GCN LAB REVIEW
Parvus DuraCOR 810
On-board computer can handle a rough ride
- By John Breeden II
- Oct 26, 2009
Rugged computer for vehicles; brackets designed for easy mounting in most military vehicles.Cons:
Expensive; somewhat slow processor; only really useful based inside a vehicle.Ruggedness:
BEase of use:
The Parvus DuraCOR 810 looks a little bit like part of a weapons system and, under the right circumstances, could become one.
The little brick is actually a computer with a low-power 1.4 GHz Pentium M processor mounted inside an aluminum case. The unit we tested ran an embedded version of Windows XP, though you can also pick up a DuraCOR 810 with Linux. There are metal brackets running down the side of the case that match the standard configuration on the inside of a military Humvee, though Parvus can change that to match any vehicle.
To test the DuraCOR 810 in the lab environment, we had to attach a locking Mil-Dtl 38999 circular connector, which looks like a hose at one end and a mass of frayed ports at the other.
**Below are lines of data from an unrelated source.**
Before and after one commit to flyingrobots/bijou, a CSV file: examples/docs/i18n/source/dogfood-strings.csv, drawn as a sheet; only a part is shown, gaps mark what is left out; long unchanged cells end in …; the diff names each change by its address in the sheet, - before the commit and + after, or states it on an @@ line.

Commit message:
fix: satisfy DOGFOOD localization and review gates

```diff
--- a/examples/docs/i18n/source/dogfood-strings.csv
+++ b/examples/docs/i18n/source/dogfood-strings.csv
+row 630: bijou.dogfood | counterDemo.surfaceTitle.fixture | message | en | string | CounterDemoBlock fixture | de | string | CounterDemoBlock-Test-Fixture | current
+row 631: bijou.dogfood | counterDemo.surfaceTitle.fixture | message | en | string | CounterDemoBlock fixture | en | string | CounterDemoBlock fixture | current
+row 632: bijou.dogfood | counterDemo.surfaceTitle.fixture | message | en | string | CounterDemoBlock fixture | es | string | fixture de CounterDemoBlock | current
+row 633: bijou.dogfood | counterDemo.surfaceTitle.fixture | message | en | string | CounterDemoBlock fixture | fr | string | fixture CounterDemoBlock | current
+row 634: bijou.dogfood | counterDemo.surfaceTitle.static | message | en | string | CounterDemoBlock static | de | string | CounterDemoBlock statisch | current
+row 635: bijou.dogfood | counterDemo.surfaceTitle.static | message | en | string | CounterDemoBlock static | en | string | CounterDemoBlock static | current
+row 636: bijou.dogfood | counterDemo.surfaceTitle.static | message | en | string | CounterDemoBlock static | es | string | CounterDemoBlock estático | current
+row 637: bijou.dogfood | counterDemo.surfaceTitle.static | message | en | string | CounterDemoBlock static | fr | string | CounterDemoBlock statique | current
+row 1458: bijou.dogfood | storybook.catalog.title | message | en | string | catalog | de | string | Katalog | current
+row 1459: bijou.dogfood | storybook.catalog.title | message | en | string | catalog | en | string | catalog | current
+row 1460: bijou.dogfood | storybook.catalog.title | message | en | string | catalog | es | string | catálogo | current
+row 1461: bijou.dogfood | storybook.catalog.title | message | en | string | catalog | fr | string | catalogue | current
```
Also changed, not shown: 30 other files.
Once connected, we had access to an RJ-45 Ethernet connection; 4 USB ports; 2 RS-232 ports; and a VGA, KVM and audio port. We also had to use a secondary power supply because we were plugging the DuraCOR into a standard outlet rather than hardwiring it into a ground or air vehicle.
In addition to the port we used to attach a monitor and keyboard, it has a 79-pin expansion connection that can be used to interface with individual systems in vehicles for military or aerospace applications.
Once connected, the DuraCOR worked like a normal computer, though it looked a bit like Frankenstein's monster in the GCN Lab. It got a score of 235.3 on the Passmark Performance Test benchmark, which is a bit slow. Though depending on the application, that performance might be OK. It can’t do 3-D graphics, but for a vehicle computer, that is probably not much of a problem.
The unit has good venting in the rear, though the entire case acts as a giant heat sink. The heat and humidity of the GCN Rainforest environment didn’t bother it. It was even able to maintain benchmark results inside the 120 degree chamber. We also subjected it to blowing water. You would think someone would close the window if conditions were that terrible outside a vehicle, but if they don’t, the DuraCOR 810 will continue to function.
The biggest force acting against a vehicle-mounted device will probably be vibration. We subjected our review unit to constant vibration for more than three hours, and it never flinched, making it the sturdiest vehicle-mounted computer system we have ever tested.
At $8,515, the DuraCOR 810 is a little expensive, but if you need to drop a computer into your military or aerospace vehicle, you are probably more concerned with mission survivability than cost. And the DuraCOR 810 survived everything we threw at it.
Parvus, 800-483-3152, www.parvus.com
John Breeden II is a freelance technology writer for GCN.